Go line by line through the records and tally those that include "target". Respond with the tally only.

──────── Supplied entries

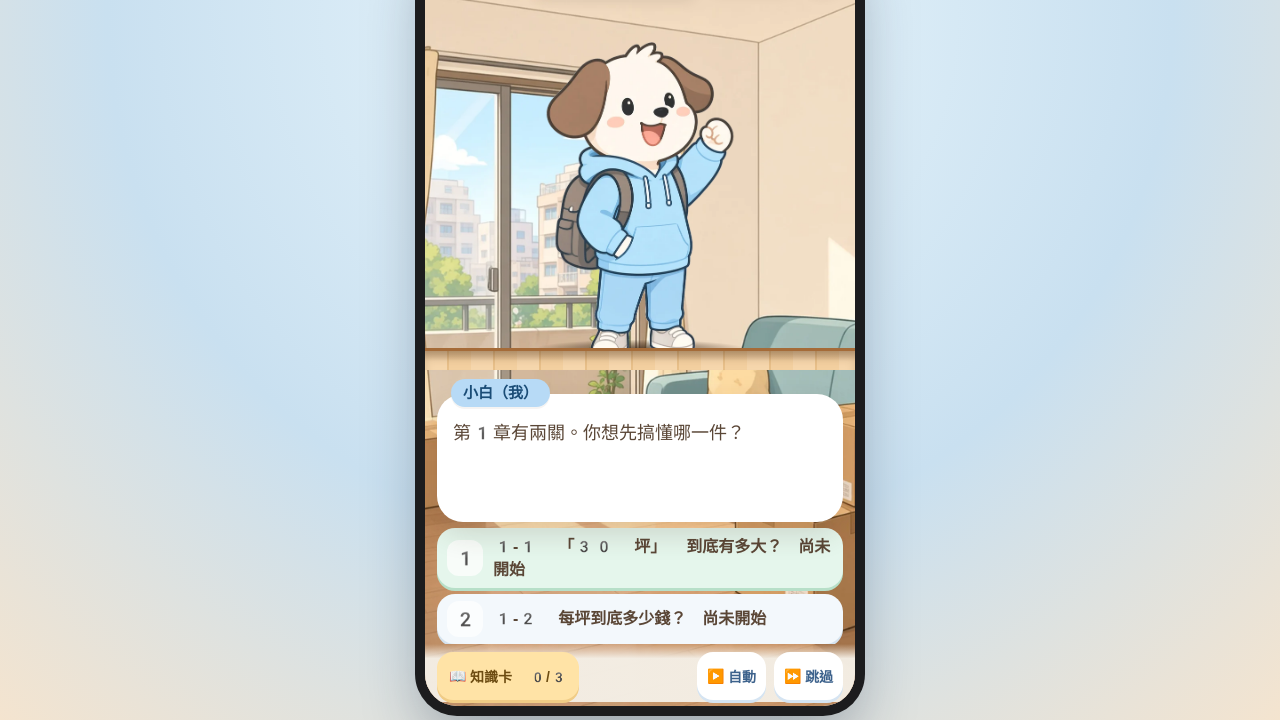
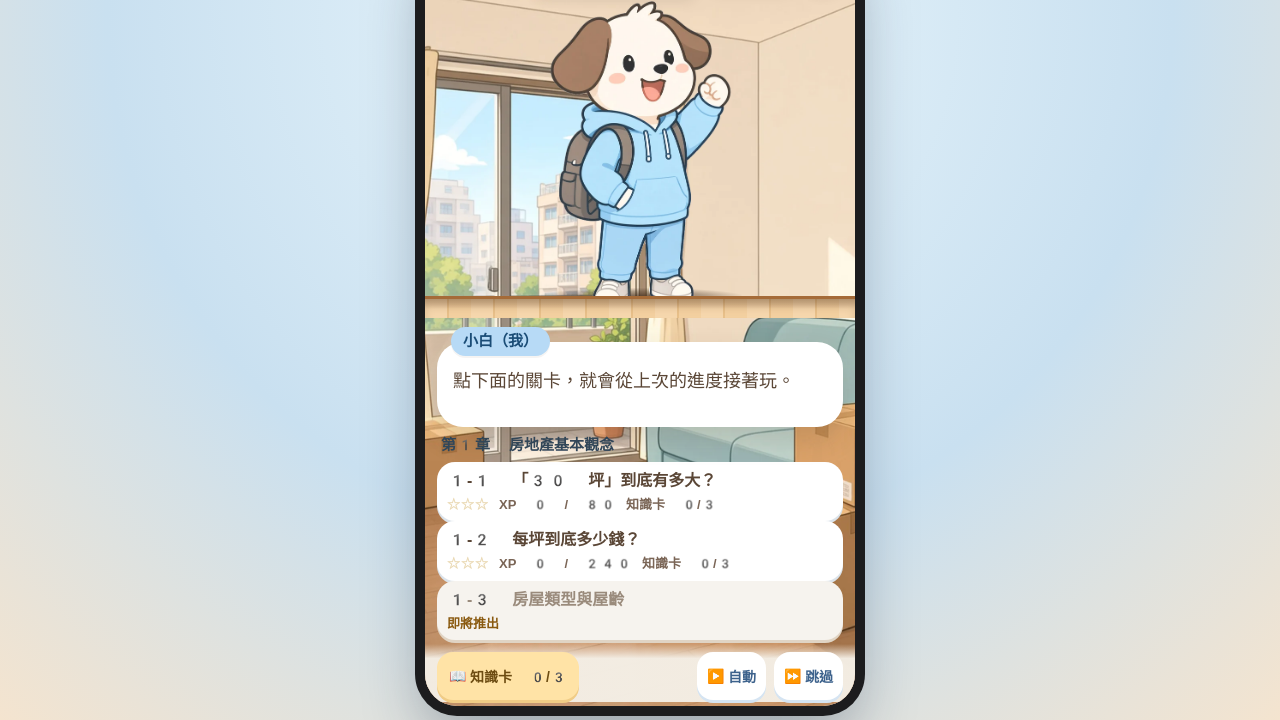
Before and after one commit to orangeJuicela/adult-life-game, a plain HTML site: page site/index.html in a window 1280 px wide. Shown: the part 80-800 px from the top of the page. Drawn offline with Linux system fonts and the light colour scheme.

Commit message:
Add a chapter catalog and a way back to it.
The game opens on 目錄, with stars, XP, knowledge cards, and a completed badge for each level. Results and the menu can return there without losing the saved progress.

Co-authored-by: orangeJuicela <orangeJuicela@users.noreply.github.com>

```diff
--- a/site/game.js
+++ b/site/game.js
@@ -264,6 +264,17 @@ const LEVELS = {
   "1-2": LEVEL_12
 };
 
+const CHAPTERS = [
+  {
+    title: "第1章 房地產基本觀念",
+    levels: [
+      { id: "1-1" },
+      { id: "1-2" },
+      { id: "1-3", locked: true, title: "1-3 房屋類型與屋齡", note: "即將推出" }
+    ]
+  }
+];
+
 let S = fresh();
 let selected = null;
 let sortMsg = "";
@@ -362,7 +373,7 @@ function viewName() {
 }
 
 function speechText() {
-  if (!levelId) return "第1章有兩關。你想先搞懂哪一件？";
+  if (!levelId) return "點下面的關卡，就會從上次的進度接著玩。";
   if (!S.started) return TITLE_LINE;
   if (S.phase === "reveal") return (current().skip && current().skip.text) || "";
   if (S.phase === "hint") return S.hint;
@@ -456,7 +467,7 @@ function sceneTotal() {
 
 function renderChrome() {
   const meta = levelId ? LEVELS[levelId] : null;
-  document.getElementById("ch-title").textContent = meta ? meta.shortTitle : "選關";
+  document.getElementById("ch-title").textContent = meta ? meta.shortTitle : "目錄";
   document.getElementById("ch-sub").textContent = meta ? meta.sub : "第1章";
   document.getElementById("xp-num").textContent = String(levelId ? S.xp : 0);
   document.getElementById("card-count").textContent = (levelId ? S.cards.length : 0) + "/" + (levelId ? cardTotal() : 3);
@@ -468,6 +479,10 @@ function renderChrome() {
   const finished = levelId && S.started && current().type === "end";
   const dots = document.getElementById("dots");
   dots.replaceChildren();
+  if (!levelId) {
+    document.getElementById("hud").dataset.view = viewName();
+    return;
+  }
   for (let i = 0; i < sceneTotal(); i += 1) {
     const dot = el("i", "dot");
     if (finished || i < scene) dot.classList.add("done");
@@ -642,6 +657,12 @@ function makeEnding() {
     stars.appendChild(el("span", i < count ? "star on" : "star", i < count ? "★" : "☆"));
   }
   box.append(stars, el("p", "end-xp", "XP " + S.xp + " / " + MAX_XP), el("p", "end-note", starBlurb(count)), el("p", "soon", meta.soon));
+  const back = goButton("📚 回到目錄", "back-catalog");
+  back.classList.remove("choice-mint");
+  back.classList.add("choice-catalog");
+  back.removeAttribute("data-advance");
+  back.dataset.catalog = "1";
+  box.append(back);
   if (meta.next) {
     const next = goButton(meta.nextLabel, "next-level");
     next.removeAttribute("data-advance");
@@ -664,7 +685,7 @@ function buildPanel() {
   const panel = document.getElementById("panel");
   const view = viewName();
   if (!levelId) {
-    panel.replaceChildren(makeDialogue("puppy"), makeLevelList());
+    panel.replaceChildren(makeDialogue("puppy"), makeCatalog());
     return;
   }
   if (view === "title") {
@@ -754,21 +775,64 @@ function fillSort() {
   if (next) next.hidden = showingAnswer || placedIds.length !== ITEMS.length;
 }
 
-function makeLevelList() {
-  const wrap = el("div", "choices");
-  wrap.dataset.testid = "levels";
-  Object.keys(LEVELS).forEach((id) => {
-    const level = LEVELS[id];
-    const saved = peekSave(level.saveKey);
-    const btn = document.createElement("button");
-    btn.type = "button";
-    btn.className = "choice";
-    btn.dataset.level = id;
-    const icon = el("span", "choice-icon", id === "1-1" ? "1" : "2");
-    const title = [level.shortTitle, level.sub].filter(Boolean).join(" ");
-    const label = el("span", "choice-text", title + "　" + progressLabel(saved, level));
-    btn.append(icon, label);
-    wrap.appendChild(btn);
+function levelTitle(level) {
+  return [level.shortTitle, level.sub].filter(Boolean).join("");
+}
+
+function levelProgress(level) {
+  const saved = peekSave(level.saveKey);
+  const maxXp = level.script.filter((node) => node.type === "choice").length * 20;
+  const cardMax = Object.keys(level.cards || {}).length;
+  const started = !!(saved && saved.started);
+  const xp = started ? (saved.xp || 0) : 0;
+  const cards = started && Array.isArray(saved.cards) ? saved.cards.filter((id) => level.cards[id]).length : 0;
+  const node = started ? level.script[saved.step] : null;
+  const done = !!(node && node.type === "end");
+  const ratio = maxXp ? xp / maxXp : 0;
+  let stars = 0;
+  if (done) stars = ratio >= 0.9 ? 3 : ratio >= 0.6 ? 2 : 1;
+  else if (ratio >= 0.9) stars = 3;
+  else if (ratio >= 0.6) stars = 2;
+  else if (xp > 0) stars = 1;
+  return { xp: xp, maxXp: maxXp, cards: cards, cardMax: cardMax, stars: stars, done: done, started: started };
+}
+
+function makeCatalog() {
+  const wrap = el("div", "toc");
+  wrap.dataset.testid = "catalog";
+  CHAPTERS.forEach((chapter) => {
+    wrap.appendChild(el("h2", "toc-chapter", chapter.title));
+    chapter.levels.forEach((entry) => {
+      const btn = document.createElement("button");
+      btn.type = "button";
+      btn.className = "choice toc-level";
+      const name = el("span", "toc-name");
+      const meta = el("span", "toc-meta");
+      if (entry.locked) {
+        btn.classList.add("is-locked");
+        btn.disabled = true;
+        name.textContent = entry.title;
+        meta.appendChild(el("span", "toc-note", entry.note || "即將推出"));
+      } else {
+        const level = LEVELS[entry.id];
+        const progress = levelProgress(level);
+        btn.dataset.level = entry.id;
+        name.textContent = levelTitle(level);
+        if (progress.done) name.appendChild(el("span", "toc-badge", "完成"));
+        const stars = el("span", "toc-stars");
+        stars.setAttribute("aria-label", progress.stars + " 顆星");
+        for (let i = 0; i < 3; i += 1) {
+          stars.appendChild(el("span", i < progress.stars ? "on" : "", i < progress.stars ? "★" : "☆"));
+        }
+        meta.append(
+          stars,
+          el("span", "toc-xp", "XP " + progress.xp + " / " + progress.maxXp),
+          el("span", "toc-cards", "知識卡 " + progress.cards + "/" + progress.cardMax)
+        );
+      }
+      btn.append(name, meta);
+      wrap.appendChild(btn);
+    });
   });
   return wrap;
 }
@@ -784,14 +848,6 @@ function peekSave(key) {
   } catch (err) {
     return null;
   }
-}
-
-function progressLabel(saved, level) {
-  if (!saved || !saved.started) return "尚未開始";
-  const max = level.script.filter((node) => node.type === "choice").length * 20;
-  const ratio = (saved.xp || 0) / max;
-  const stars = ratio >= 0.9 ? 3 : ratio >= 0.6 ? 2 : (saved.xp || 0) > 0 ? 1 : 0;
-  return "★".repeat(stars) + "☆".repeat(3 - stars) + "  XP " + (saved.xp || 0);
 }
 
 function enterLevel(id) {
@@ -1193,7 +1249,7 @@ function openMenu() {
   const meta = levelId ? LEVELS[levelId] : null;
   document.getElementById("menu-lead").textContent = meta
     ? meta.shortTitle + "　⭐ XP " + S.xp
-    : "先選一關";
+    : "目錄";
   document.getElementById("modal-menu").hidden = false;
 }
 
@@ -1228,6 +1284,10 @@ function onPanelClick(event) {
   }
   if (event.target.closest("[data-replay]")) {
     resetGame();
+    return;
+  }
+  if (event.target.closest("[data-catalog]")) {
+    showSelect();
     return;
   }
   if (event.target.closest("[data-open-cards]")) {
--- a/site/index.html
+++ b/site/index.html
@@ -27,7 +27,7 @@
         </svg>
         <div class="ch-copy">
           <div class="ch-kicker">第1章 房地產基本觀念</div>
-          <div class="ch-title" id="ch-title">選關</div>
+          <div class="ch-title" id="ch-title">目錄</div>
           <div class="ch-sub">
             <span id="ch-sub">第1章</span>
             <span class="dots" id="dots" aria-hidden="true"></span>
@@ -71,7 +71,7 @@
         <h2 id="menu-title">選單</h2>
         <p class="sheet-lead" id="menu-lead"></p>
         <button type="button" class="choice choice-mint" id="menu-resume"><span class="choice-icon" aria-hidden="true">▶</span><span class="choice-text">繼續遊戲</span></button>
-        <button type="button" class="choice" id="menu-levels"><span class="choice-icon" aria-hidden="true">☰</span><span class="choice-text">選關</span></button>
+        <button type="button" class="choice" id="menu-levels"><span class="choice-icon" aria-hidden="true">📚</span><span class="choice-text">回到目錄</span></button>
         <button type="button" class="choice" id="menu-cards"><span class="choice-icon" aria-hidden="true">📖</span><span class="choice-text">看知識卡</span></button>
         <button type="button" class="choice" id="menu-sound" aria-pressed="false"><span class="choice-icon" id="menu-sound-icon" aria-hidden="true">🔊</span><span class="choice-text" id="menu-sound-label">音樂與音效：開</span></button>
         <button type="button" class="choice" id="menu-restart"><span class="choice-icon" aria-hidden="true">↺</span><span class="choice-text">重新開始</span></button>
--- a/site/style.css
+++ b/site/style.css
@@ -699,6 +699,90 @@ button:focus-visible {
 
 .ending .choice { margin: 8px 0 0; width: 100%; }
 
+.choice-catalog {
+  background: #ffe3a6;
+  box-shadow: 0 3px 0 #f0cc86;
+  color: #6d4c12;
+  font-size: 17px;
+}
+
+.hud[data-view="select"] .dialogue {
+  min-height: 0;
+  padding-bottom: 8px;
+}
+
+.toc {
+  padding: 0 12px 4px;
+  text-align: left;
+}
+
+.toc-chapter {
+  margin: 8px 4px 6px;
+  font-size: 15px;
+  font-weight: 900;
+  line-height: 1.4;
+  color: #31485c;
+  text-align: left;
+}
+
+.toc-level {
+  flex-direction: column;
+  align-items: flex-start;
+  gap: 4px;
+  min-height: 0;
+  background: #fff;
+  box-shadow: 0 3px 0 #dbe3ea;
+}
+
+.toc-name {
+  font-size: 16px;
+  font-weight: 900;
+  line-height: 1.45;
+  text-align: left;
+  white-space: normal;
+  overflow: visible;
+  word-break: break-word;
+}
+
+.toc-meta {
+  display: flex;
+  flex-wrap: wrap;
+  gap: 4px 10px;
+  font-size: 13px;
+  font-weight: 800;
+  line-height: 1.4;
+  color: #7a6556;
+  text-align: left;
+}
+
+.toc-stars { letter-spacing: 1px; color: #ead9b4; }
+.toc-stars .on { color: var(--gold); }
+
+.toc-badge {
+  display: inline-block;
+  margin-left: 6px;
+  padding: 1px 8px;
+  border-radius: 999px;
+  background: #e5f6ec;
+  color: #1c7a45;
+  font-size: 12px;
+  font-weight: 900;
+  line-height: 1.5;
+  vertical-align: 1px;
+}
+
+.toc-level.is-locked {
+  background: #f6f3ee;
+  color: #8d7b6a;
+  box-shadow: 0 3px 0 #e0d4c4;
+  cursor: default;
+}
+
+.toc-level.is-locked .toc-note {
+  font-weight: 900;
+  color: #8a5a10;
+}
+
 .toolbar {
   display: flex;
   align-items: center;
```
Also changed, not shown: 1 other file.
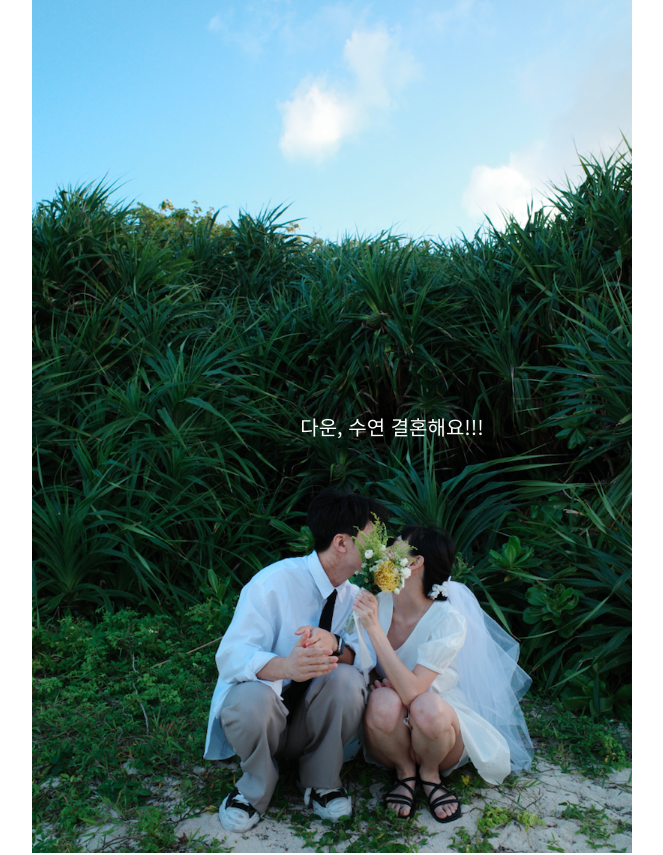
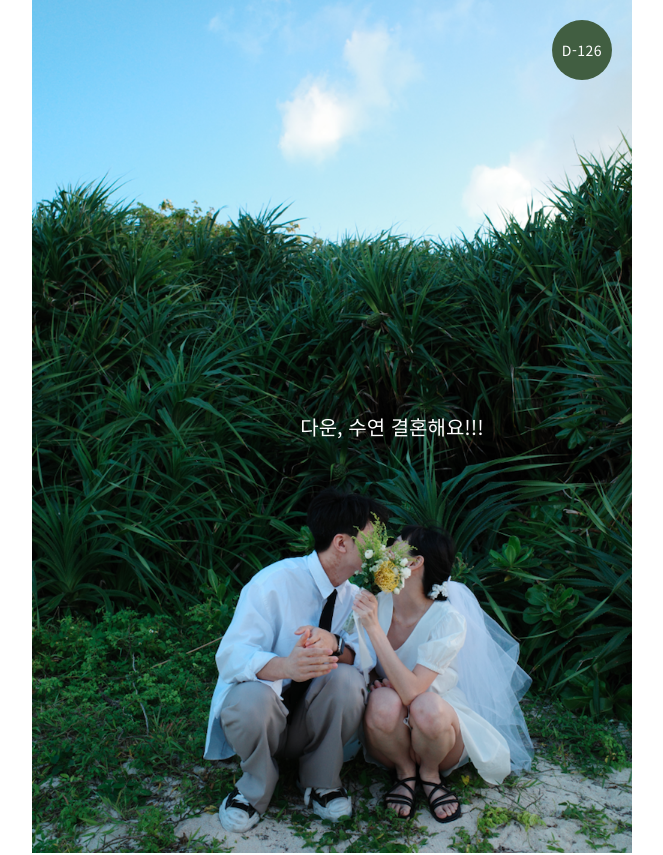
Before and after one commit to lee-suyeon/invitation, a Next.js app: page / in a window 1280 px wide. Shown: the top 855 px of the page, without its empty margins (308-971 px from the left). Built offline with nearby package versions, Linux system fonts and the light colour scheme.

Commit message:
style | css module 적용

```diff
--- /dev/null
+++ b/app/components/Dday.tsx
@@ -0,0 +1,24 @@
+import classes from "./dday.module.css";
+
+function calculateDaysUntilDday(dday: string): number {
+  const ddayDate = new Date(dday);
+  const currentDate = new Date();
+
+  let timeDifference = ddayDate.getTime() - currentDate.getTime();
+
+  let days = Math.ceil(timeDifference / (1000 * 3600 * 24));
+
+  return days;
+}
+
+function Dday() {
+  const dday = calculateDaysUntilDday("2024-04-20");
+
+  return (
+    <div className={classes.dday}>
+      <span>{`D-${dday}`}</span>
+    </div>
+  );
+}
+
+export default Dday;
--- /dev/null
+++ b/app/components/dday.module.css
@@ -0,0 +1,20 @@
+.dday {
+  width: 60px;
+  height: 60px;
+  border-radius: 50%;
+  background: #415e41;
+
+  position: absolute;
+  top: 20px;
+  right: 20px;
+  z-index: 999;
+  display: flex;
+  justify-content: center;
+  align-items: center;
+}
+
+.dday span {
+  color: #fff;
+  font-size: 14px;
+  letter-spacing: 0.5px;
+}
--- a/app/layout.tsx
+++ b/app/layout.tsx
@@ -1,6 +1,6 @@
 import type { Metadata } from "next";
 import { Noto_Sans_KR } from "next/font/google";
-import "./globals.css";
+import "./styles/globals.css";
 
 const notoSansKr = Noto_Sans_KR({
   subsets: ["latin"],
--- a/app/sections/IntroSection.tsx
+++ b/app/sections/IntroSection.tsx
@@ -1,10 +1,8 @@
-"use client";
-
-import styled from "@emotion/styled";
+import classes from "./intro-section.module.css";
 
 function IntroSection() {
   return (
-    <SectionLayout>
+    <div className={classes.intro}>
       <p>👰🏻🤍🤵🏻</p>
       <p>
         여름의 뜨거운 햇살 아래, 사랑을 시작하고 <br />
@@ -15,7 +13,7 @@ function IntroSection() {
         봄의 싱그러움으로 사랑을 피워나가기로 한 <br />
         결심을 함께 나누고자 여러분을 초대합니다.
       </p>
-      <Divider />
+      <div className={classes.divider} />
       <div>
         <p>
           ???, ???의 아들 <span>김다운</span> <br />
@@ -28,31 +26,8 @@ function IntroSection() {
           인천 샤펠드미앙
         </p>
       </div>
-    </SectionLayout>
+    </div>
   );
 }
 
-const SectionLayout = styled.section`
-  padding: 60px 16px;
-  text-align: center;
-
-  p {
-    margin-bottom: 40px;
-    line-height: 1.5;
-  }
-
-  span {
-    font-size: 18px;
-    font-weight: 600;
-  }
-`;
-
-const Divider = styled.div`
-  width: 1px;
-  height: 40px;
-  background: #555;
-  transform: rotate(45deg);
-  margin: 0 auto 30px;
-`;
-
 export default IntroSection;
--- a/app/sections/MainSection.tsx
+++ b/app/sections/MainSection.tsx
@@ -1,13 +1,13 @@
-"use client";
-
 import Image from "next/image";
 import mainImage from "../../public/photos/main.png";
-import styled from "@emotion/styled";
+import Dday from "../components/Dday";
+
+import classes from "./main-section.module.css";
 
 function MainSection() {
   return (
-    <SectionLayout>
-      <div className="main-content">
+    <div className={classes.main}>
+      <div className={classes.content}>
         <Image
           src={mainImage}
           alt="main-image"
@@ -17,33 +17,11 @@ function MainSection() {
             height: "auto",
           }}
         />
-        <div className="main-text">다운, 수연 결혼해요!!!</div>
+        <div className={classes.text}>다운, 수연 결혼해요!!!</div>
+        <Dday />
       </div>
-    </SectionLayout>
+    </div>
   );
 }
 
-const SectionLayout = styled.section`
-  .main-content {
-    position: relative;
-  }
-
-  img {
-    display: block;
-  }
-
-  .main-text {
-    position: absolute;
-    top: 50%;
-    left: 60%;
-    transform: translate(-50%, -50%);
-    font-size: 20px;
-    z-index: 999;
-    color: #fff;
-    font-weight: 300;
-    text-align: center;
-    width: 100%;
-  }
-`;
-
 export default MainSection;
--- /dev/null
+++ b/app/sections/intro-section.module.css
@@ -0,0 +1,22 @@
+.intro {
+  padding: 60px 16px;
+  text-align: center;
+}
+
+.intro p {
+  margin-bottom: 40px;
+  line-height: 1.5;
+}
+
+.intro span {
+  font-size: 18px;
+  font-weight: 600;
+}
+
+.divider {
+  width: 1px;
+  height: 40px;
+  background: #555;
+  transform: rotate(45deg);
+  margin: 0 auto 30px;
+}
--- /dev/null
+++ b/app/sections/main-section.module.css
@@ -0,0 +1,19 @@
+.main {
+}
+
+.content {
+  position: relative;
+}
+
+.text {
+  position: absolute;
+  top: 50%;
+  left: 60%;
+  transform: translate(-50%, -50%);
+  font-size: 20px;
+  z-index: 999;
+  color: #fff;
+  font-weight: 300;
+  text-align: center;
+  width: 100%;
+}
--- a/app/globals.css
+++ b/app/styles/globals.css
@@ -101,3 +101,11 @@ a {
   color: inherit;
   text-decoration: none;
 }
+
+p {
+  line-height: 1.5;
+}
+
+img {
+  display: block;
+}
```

────────────────

● Response area: 3